Indeed this website has a very reliable source from with the team who has been a whistleblower on numerous occasions, the last such being the disaster the team faced this time last year with an poorly designed car that barely made winter testing.
The source describes a system put in place to negate the budget cap by having AMR employees paid by different companies outside the racing team.
“168 members of AMRF1 staff were moved over to a company called Formtech,” says the insider,
“…they are all still in the same jobs wearing AMR uniform with all the job perks and bonuses but not on AMR F1 budget. They also all received a £5000 “bonus” which was paid at the end of October 2021, another £5000 will be paid at the end of October 2022 to anyone who has stayed on for the 12 months.”
As to how true the details are in this communication, nobody will ever know. But it would be unlikely to be a huge surprise to many within the paddock, and even the fan base, that this kind of loophole was being employed.
“Fast forward to 2022 more staff were moved again but this time to “Aston Martin GP Services Limited” again same job roles etc etc but without the £5000 “bonus”…” claims the disgruntled employee of Aston Martin,
“In total this is around 200 people doing the exact same jobs, wearing the AMR F1 green uniform, the only difference is the bank account they’re paid from…”

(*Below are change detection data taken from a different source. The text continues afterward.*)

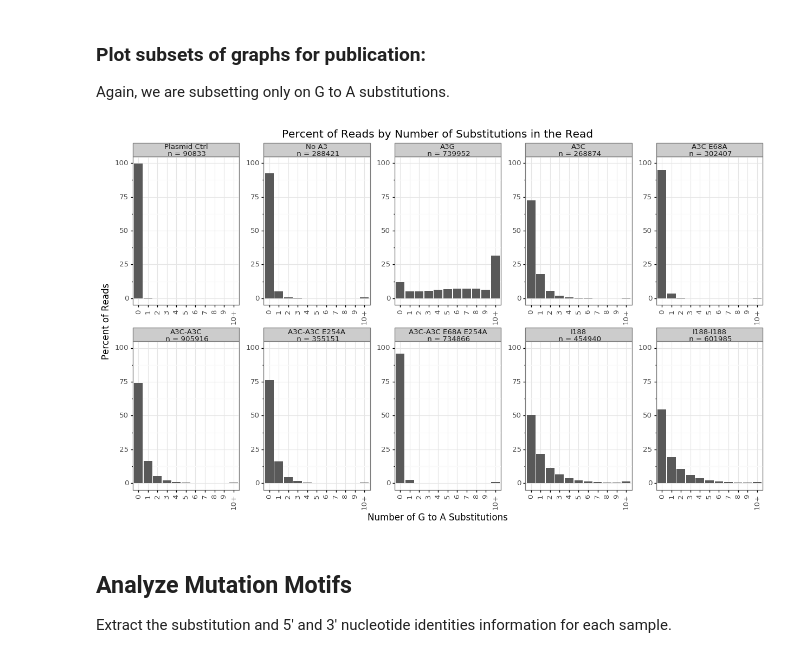
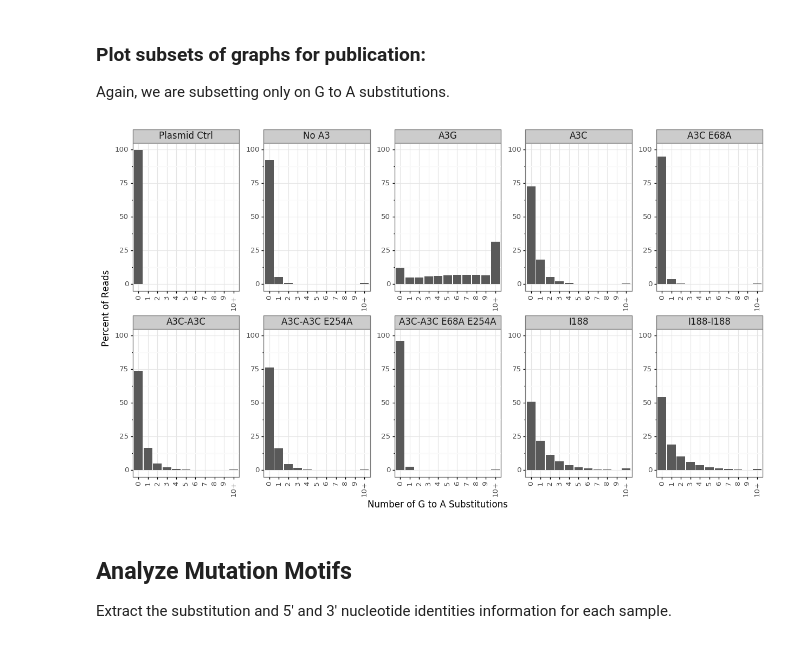
Before and after one commit to jbloomlab/SuperRestrictionFactor_Hypermutation, a Jupyter notebook: analysis_notebook.ipynb, the cells around one changed output. Drawn from its saved outputs; the diff is of its cells as text; code cells hidden in the pictures.

```diff
--- a/analysis_notebook.ipynb
+++ b/analysis_notebook.ipynb
@@ -385,6 +377,7 @@ def getSubstitutions_Nokay_maskG(mutant, wildtype):
 # %%
 NTS_noN = 'ACTG'
 def motif_counts(seq):
+    """Return the count of each possible 3-nucleotide motif in a sequence"""
     motif_counts = {}
     possible_motifs = itertools.product(NTS_noN, repeat=3)
     for motif in possible_motifs:
@@ -393,6 +386,12 @@ def motif_counts(seq):
     return(motif_counts)
 
 def get_n_subs(subs_str):
+    """Return number of substitutions from a mutation string
+
+        The mutation string must have the form:
+            'A1G C5T'
+
+    """
     if subs_str == '':
         return(0)
     else:
@@ -488,0 +485,15 @@ if use_existing == 'no': # only remake `csv`s if specified.
+# %%
+def make_mutinfo_csv(sample, in_dir, out_dir, overwrite=False):
+    if not path.exists(f"{out_dir}/{sample}.csv"):
+        print(f"Making mutinfo csv for {sample}...")
+        process_bcinfo_csv(f"{in_dir}/{sample}_bcinfo.csv.gz", out_dir)
+    elif overwrite:
+        print(f"Overwriting previous mutinfo csv for {sample}...")
+        process_bcinfo_csv(f"{in_dir}/{sample}_bcinfo.csv.gz")
+    else:
+        print(f"Mutinfo csv already exists for {sample}.")
+# %%
+tmp_csvsdir = f"./results_1and1b/mutinfo_csvs"
+
+for sample in df_samplenames:
+    make_mutinfo_csv(sample, countsdir, tmp_csvsdir, overwrite=False)
@@ -684,17 +703,8 @@ display(all_ga_sub_counts_df[all_ga_sub_counts_df['Sample'] == 'NoA3'])
 # %%
-facet_dict_ga = {'PLASMIDCTRL': f"Plasmid Ctrl\n n = {int(sum(all_ga_sub_counts_df[all_ga_sub_counts_df['Sample'] == 'PLASMIDCTRL']['n_ga_sub_count']))}",
-              'NoA3': f"No A3\n n = {int(sum(all_ga_sub_counts_df[all_ga_sub_counts_df['Sample'] == 'NoA3']['n_ga_sub_count']))}",
-              'A3G': f"A3G\n n = {int(sum(all_ga_sub_counts_df[all_ga_sub_counts_df['Sample'] == 'A3G']['n_ga_sub_count']))}",
-              'A3C': f"A3C\n n = {int(sum(all_ga_sub_counts_df[all_ga_sub_counts_df['Sample'] == 'A3C']['n_ga_sub_count']))}",
-              'A3CE68A': f"A3C E68A\n n = {int(sum(all_ga_sub_counts_df[all_ga_sub_counts_df['Sample'] == 'A3CE68A']['n_ga_sub_count']))}",
-              'COTD': f"A3C-A3C\n n = {int(sum(all_ga_sub_counts_df[all_ga_sub_counts_df['Sample'] == 'COTD']['n_ga_sub_count']))}",
-              'COTDE254A': f"A3C-A3C E254A\n n = {int(sum(all_ga_sub_counts_df[all_ga_sub_counts_df['Sample'] == 'COTDE254A']['n_ga_sub_count']))}",
-              'COTDE68AE254A': f"A3C-A3C E68A E254A\n n = {int(sum(all_ga_sub_counts_df[all_ga_sub_counts_df['Sample'] == 'COTDE68AE254A']['n_ga_sub_count']))}",
-              'I188': f"I188\n n = {int(sum(all_ga_sub_counts_df[all_ga_sub_counts_df['Sample'] == 'I188']['n_ga_sub_count']))}",
-              'I188E68A': f"I188 E68A\n n = {int(sum(all_ga_sub_counts_df[all_ga_sub_counts_df['Sample'] == 'I188E68A']['n_ga_sub_count']))}",
-              'COII': f"I188-I188\n n = {int(sum(all_ga_sub_counts_df[all_ga_sub_counts_df['Sample'] == 'COII']['n_ga_sub_count']))}",
-              'COIIE68AE254A': f"I188-I188 E68A E254A\n n = {int(sum(all_ga_sub_counts_df[all_ga_sub_counts_df['Sample'] == 'COIIE68AE254A']['n_ga_sub_count']))}"
-             }
+facet_dict_ga = {'PLASMIDCTRL': f"Plasmid Ctrl", 'NoA3': f"No A3", 'A3G': f"A3G", 'A3C': f"A3C",
+                 'A3CE68A': f"A3C E68A", 'COTD': f"A3C-A3C", 'COTDE254A': f"A3C-A3C E254A",
+                 'COTDE68AE254A': f"A3C-A3C E68A E254A", 'I188': f"I188", 'I188E68A': f"I188 E68A",
+                 'COII': f"I188-I188", 'COIIE68AE254A': f"I188-I188 E68A E254A"}
 
 def facet_labeller_ga(label):
     return(facet_dict_ga[label])
@@ -762,27 +768,26 @@ Again, we are subsetting only on G to A substitutions.
 # %%
 NoI188E68A = pd.concat([all_ga_sub_counts_df[(all_ga_sub_counts_df['Sample'] != 'I188E68A') &
                                              (all_ga_sub_counts_df['Sample'] != 'COIIE68AE254A')]])
 
 facet_list = ["PLASMIDCTRL", 'NoA3', 'A3G', 'A3C', 'A3CE68A', 'COTD', 'COTDE254A', 'COTDE68AE254A',
               'I188', 'COII']
 facet_cat = pd.Categorical(NoI188E68A['Sample'], categories=facet_list)
 
 NoI188E68A = NoI188E68A.assign(facet_cat = facet_cat)
 
 ga_mut_freq_plot = (ggplot(NoI188E68A, aes(x='x_cat', y='n_ga_sub_freq')) +
                   geom_bar(stat='identity') +
                   scale_y_continuous(limits=(0, 100)) +
                   facet_wrap('~ facet_cat', ncol=5, labeller=facet_labeller_ga, scales='free') +
-                  labs(title='Percent of Reads by Number of Substitutions in the Read') +
                   ylab('Percent of Reads') +
                   xlab('Number of G to A Substitutions') +
                   theme(axis_text_x=element_text(angle=90),
                         figure_size=(15, 8),
-                        strip_background_x=element_rect(height=1/11),
-                        panel_spacing=(0.45)
+                        panel_spacing=(0.45),
+                        strip_text_x = element_text(size = 12)
                        )
                   )
 
 _ = ga_mut_freq_plot.draw()
 # %% [output]
-[figure, old version]
+[figure, new version]
```
Also changed, not shown: parts of 19 cells of this notebook.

If this is endemic within the Formula 1 establishment, it is difficult to see how the FIA and FOM would successfully police it, and puts a big question mark over the effectiveness of the budget cap going forward.